Hi On Tue, Jun 5, 2012 at 9:51 AM, Gert Doering <gert at space.net> wrote: > Hi, > > On Tue, Jun 05, 2012 at 12:47:26AM +0200, Job Snijders wrote: >> Members-discuss@, I urge you to come forward with arguments why IPv6 is so desperately >> needed and invalidate what Lu Heng brought to the list. I would love to compile all >> reasoning into a document to be used in IPv6 workshops. > > "end to end connectivity". > > If your ISP NATs you, you can't connect back to your home network by > any means, and most of the peer2peer-applications will be broken. > You are right about connect back to home thing(but again, how many people really connect back to home, or even know that possibility exists, and what China telecom does with these business people(they are business people mostly), they charge extra for static IP address in which at cost of over 2000Euro/IP/year(that's why they are the most profitable ISP in the world) ), for p2p, there is already large amount of software has solved the problem,and just do not underestimate the people's technical ability about sharing. The biggest IPv6 traffic I have ever seen is in one of Chinese university in Beijing, the reason behind that is--school charge student for their IPv4 traffic but not IPv6 traffic, so they use IPv6 to download:)(about 5G/second) so example like that will tech us, end of the day, the cost is the most important thing, not many people really care about how long the future goes as long as it is not broken now, as long as people has no economical intensive to go for IPv6, then won't do that. But once the end user has the presure of money for going IPv6,then they will, but the core point I am raising here is: since end customer already paying somewhere around 10-100USD/IP/year, at current low IPv4 price, I didn't see much of economic intensive exits at the end user side(only in ISP side, but again, we have free lunch for past 20 years, does it really matter a lot for that free lunch raise it's price a bit in which still be a relative cheap price). So, let me summary my point, I believe current IPv4 price does not offer enough intensive for most of end user to go IPv6.Maybe we need about 100USD/IP to drive IPv6 into a everyday world.
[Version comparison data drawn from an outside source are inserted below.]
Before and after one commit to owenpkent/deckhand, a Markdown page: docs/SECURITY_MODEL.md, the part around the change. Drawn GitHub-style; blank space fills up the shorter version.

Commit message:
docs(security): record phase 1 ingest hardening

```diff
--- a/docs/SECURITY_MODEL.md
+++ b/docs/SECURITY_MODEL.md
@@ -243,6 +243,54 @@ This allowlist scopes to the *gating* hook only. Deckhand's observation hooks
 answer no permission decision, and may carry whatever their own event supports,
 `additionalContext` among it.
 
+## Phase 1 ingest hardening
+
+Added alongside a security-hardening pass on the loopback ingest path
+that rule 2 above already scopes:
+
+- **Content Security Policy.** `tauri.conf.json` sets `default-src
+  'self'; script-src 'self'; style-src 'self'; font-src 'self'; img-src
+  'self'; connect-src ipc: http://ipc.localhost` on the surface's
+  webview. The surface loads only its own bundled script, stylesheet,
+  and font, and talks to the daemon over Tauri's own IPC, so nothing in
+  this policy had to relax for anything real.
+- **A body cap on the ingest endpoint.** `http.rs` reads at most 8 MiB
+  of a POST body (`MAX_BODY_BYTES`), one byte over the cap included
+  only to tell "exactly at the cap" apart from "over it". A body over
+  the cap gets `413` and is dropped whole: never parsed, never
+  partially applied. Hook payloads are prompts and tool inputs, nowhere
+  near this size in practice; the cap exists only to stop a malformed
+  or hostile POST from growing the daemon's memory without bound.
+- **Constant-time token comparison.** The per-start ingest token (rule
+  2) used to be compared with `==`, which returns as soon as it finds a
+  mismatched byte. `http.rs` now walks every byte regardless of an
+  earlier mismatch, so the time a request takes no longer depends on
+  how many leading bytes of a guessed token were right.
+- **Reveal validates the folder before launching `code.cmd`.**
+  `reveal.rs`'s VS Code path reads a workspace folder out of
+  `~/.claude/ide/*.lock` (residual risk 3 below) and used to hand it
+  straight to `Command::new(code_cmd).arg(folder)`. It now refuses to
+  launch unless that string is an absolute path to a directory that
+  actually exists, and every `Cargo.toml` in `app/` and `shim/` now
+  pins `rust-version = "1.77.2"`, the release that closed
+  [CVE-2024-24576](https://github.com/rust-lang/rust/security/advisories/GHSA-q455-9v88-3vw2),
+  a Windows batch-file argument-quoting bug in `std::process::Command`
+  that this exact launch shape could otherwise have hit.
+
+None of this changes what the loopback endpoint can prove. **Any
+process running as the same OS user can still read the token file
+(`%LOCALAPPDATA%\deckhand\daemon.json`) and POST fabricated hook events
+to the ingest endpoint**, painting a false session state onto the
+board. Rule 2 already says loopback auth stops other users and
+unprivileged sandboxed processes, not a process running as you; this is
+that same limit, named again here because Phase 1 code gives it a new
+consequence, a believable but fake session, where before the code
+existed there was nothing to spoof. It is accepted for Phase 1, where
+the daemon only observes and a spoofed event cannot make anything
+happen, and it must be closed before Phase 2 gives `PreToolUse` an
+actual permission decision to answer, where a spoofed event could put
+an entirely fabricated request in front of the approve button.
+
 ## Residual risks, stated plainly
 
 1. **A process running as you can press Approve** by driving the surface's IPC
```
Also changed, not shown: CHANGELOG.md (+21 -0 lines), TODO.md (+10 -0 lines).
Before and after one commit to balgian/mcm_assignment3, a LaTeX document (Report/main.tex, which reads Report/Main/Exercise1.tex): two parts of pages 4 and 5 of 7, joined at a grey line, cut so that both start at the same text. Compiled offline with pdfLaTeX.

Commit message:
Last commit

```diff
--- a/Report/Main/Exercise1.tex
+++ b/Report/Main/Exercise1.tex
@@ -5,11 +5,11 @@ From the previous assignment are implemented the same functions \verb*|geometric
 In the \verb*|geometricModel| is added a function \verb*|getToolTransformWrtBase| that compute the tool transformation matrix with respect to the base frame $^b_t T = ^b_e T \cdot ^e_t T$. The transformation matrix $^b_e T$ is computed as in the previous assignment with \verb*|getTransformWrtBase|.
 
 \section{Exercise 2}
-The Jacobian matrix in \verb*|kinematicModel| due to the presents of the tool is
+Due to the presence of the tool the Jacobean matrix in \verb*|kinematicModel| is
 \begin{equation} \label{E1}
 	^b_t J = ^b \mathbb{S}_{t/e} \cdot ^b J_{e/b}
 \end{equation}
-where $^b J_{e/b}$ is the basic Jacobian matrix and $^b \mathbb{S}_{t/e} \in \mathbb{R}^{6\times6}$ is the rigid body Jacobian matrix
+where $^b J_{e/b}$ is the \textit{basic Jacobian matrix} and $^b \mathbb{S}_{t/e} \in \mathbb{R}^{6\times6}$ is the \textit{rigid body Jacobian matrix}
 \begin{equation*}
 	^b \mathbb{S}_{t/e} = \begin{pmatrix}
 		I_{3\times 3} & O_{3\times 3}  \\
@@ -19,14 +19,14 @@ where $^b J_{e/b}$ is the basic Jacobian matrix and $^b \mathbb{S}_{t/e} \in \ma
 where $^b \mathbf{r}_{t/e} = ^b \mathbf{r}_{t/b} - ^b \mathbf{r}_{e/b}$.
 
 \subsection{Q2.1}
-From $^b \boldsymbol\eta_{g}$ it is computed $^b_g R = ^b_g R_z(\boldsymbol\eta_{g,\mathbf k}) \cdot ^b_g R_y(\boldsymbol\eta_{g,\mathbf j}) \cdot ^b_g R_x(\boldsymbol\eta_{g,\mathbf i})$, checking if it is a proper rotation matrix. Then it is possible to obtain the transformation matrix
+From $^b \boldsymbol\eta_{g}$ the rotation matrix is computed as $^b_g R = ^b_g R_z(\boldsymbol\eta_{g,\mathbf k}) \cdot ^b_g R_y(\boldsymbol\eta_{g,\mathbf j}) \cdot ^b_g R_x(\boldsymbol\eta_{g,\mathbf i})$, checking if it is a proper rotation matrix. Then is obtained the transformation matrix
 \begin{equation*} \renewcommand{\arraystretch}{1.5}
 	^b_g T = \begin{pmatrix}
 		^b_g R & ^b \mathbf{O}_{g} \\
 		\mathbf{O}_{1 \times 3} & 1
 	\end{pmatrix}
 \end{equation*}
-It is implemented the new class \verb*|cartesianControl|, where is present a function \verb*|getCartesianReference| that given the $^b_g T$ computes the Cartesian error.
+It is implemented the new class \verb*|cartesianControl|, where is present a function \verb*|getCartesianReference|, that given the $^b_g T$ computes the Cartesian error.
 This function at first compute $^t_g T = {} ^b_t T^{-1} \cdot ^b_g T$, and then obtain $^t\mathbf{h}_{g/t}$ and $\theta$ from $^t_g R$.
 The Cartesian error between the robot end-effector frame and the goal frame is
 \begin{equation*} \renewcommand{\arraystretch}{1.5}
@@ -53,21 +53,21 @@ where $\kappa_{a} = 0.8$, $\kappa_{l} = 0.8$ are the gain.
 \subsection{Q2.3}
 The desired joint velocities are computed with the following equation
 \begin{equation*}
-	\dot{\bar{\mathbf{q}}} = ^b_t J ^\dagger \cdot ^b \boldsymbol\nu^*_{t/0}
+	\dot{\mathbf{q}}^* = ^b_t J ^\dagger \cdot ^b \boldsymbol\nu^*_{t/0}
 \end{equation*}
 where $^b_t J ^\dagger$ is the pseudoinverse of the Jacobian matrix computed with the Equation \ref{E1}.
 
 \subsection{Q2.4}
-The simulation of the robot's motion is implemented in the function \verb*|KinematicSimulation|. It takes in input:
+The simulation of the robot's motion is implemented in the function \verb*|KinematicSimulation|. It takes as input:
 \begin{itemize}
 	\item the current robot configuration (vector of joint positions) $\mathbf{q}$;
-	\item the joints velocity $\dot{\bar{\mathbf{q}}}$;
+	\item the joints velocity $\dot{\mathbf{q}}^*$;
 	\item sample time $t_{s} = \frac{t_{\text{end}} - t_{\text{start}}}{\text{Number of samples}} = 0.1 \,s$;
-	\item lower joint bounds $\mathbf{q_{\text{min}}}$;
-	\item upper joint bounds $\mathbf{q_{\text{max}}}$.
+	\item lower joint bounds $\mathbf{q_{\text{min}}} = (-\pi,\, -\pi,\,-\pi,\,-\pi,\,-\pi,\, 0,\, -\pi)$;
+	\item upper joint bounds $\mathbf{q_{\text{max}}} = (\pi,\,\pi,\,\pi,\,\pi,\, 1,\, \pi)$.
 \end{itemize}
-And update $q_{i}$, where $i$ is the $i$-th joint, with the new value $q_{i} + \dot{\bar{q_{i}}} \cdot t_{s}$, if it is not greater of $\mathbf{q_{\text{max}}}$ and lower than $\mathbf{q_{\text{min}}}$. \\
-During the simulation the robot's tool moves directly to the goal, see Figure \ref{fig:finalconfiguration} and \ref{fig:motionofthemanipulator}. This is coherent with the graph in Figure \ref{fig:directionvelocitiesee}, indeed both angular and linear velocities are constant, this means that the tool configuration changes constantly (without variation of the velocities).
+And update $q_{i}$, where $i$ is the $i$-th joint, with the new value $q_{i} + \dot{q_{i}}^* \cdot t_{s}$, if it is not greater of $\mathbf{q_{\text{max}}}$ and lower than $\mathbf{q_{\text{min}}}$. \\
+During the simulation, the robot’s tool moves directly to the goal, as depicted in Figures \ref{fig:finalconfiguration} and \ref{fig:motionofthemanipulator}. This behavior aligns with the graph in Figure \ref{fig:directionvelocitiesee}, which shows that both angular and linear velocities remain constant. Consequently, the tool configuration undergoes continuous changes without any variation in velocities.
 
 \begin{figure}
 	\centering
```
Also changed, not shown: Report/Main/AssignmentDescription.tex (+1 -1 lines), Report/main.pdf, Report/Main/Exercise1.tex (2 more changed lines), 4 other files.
Just my 2 cents thought:) -- Kind regards. Lu This transmission is intended solely for the addressee(s) shown above. It may contain information that is privileged, confidential or otherwise protected from disclosure. Any review, dissemination or use of this transmission or its contents by persons other than the intended addressee(s) is strictly prohibited. If you have received this transmission in error, please notify this office immediately and e-mail the original at the sender's address above by replying to this message and including the text of the transmission received.